## EXERCISE INSTRUCTIONS
An exact copy of each line below is needed, with no images in it.

## STUDY MATERIAL
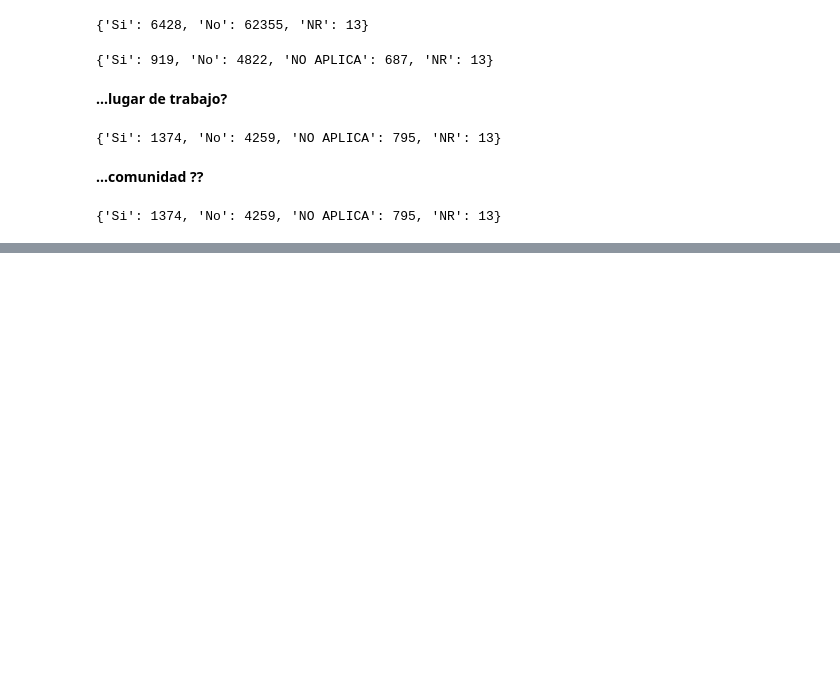
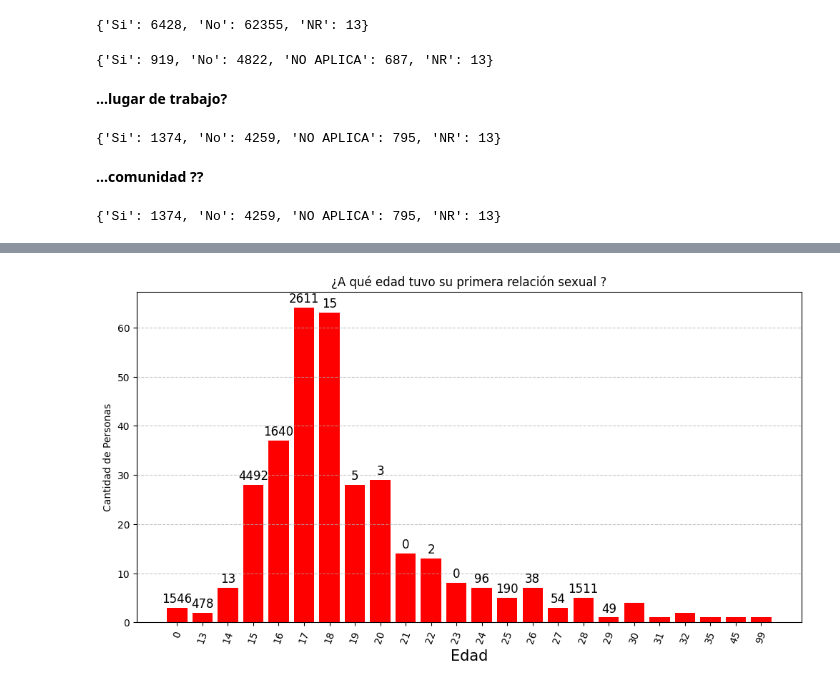
Before and after one commit to oayala65/SITUACION_DE_MUJERES_2024, a Jupyter notebook: situacion_mujeres_ensimup_2021.ipynb, the cells around one changed output, grey strips where cells are left out. Drawn from its saved outputs; the diff is of its cells as text; code cells hidden in the pictures; blank space fills up the shorter version.

Commit message:
Kaggle Notebook | situacion_mujeres_ensimut_2021 | Version 6

```diff
--- a/situacion_mujeres_ensimup_2021.ipynb
+++ b/situacion_mujeres_ensimup_2021.ipynb
@@ -445,0 +459,8 @@ diccionario_comunidad
+# %%
+reg09=pd.read_csv('/kaggle/input/vida-en-pareja/REG09A_Vida en pareja.csv',sep=';')
+first=dict(reg09.P922.value_counts())
+first.pop(' ')
+first=dict(sorted(first.items()))
+edad=list(first.keys())
+cantidad=list(first.values())
+first
@@ -445,0 +485,19 @@ diccionario_comunidad
+# %%
+# Crear el gráfico de barras
+plt.figure(figsize=(12, 6))
+bar1=plt.bar(edad,cantidad,color='red')
+plt.xlabel('Edad',fontsize=15)
+plt.ylabel('Cantidad de Personas')
+plt.title('¿A qué edad tuvo su primera relación sexual ?')
+plt.grid(axis='y', linestyle='--', alpha=0.7)
+plt.xticks(rotation=70)
+# Agregar etiquetas con los valores en cada barra
+for bar, valor in zip(bar1, codigo_instruccion.values()):
+    plt.text(bar.get_x()+ bar.get_width()/2,bar.get_height()+0.5,
+             valor, ha='center', va='bottom', color='black',fontsize=12)
+
+
+# Mostrar el gráfico
+plt.show()
+# %% [output]
+[figure, added]
```
Also changed, not shown: parts of 3 cells of this notebook.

## PROBLEM SOLUTION
Before and after one commit to oayala65/SITUACION_DE_MUJERES_2024, a Jupyter notebook: situacion_mujeres_ensimup_2021.ipynb, the cells around one changed output, grey strips where cells are left out. Drawn from its saved outputs; the diff is of its cells as text; code cells hidden in the pictures; blank space fills up the shorter version.

Commit message:
Kaggle Notebook | situacion_mujeres_ensimut_2021 | Version 6

```diff
--- a/situacion_mujeres_ensimup_2021.ipynb
+++ b/situacion_mujeres_ensimup_2021.ipynb
@@ -445,0 +459,8 @@ diccionario_comunidad
+# %%
+reg09=pd.read_csv('/kaggle/input/vida-en-pareja/REG09A_Vida en pareja.csv',sep=';')
+first=dict(reg09.P922.value_counts())
+first.pop(' ')
+first=dict(sorted(first.items()))
+edad=list(first.keys())
+cantidad=list(first.values())
+first
@@ -445,0 +485,19 @@ diccionario_comunidad
+# %%
+# Crear el gráfico de barras
+plt.figure(figsize=(12, 6))
+bar1=plt.bar(edad,cantidad,color='red')
+plt.xlabel('Edad',fontsize=15)
+plt.ylabel('Cantidad de Personas')
+plt.title('¿A qué edad tuvo su primera relación sexual ?')
+plt.grid(axis='y', linestyle='--', alpha=0.7)
+plt.xticks(rotation=70)
+# Agregar etiquetas con los valores en cada barra
+for bar, valor in zip(bar1, codigo_instruccion.values()):
+    plt.text(bar.get_x()+ bar.get_width()/2,bar.get_height()+0.5,
+             valor, ha='center', va='bottom', color='black',fontsize=12)
+
+
+# Mostrar el gráfico
+plt.show()
+# %% [output]
+[figure, added]
```
Also changed, not shown: parts of 3 cells of this notebook.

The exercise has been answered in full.